The task » Among the entries below, find all lines that include "flex" and copy them.

═══ Provided data ═══

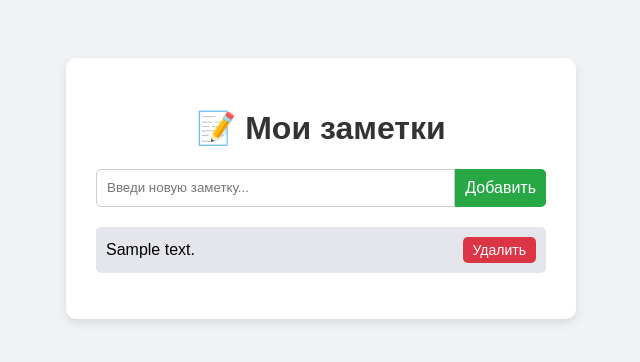
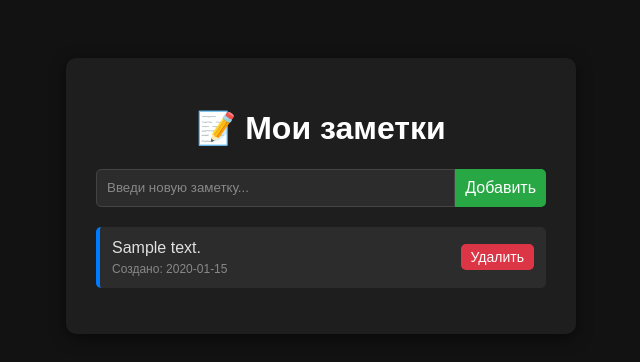
Before and after one commit to dudkovv92/my-bot, a FastAPI app: page / in a window 1280 px wide. Shown: the top 362 px of the page, without its empty margins (319-959 px from the left). Run offline with FastAPI, Linux system fonts and the light colour scheme; tables that the repository leaves empty hold one stand-in row (values such as "Sample post").

Commit message:
Добавил темную тему и дату

```diff
--- a/fastapi_project/templates/index.html
+++ b/fastapi_project/templates/index.html
@@ -4,16 +4,20 @@
     <meta charset="UTF-8">
     <title>Мои заметки</title>
     <style>
-        body { font-family: sans-serif; background: #f0f2f5; display: flex; justify-content: center; padding-top: 50px; }
-        .container { background: white; padding: 30px; border-radius: 10px; box-shadow: 0 4px 10px rgba(0,0,0,0.1); width: 450px; }
-        h1 { text-align: center; color: #333; }
+        body { font-family: sans-serif; background: #121212; display: flex; justify-content: center; padding-top: 50px; color: #e0e0e0; }
+        .container { background: #1e1e1e; padding: 30px; border-radius: 10px; box-shadow: 0 4px 15px rgba(0,0,0,0.5); width: 450px; }
+        h1 { text-align: center; color: #ffffff; }
         .input-group { display: flex; margin-bottom: 20px; }
-        input[type="text"] { flex-grow: 1; padding: 10px; border: 1px solid #ccc; border-radius: 5px 0 0 5px; outline: none; }
+        input[type="text"] { flex-grow: 1; padding: 10px; background: #2c2c2c; color: white; border: 1px solid #444; border-radius: 5px 0 0 5px; outline: none; }
+        input[type="text"]::placeholder { color: #888; }
         button.add-btn { padding: 10px; background: #28a745; color: white; border: none; border-radius: 0 5px 5px 0; cursor: pointer; font-size: 16px; }
         button.add-btn:hover { background: #218838; }
         ul { list-style-type: none; padding: 0; }
-        li { background: #e4e6eb; margin-bottom: 10px; padding: 10px; border-radius: 5px; display: flex; justify-content: space-between; align-items: center; }
-        button.del-btn { background: #dc3545; color: white; border: none; border-radius: 5px; padding: 5px 10px; cursor: pointer; margin-left: 10px; font-size: 14px;}
+        li { background: #2c2c2c; margin-bottom: 10px; padding: 12px; border-radius: 5px; display: flex; justify-content: space-between; align-items: center; border-left: 4px solid #007bff; }
+        .note-content { display: flex; flex-direction: column; }
+        .note-text { font-size: 16px; margin-bottom: 5px; }
+        .note-date { font-size: 12px; color: #888; }
+        button.del-btn { background: #dc3545; color: white; border: none; border-radius: 5px; padding: 5px 10px; cursor: pointer; font-size: 14px;}
         button.del-btn:hover { background: #c82333; }
     </style>
 </head>
@@ -39,17 +43,28 @@
             notes.forEach(note => {
                 const li = document.createElement('li');
 
-                // Текст заметки
-                const span = document.createElement('span');
-                span.textContent = note.text;
+                // Блок с текстом и датой
+                const contentDiv = document.createElement('div');
+                contentDiv.className = 'note-content';
+
+                const textSpan = document.createElement('span');
+                textSpan.className = 'note-text';
+                textSpan.textContent = note.text;
+
+                const dateSpan = document.createElement('span');
+                dateSpan.className = 'note-date';
+                dateSpan.textContent = note.created_at ? 'Создано: ' + note.created_at : '';
+
+                contentDiv.appendChild(textSpan);
+                contentDiv.appendChild(dateSpan);
 
                 // Кнопка удаления
                 const btn = document.createElement('button');
                 btn.textContent = 'Удалить';
                 btn.className = 'del-btn';
-                btn.onclick = () => deleteNote(note.id); // Передаем ID заметки
+                btn.onclick = () => deleteNote(note.id);
 
-                li.appendChild(span);
+                li.appendChild(contentDiv);
                 li.appendChild(btn);
                 list.appendChild(li);
             });
@@ -70,12 +85,11 @@
             loadNotes();
         }
 
-        // Функция удаления
         async function deleteNote(id) {
             await fetch('/notes/' + id, {
                 method: 'DELETE'
             });
-            loadNotes(); // Обновляем список после удаления
+            loadNotes();
         }
 
         loadNotes();
```
Also changed, not shown: fastapi_project/db.py (+8 -9 lines).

═══

Exercise output »
-        body { font-family: sans-serif; background: #f0f2f5; display: flex; justify-content: center; padding-top: 50px; }
+        body { font-family: sans-serif; background: #121212; display: flex; justify-content: center; padding-top: 50px; color: #e0e0e0; }
         .input-group { display: flex; margin-bottom: 20px; }
-        input[type="text"] { flex-grow: 1; padding: 10px; border: 1px solid #ccc; border-radius: 5px 0 0 5px; outline: none; }
+        input[type="text"] { flex-grow: 1; padding: 10px; background: #2c2c2c; color: white; border: 1px solid #444; border-radius: 5px 0 0 5px; outline: none; }
-        li { background: #e4e6eb; margin-bottom: 10px; padding: 10px; border-radius: 5px; display: flex; justify-content: space-between; align-items: center; }
+        li { background: #2c2c2c; margin-bottom: 10px; padding: 12px; border-radius: 5px; display: flex; justify-content: space-between; align-items: center; border-left: 4px solid #007bff; }
+        .note-content { display: flex; flex-direction: column; }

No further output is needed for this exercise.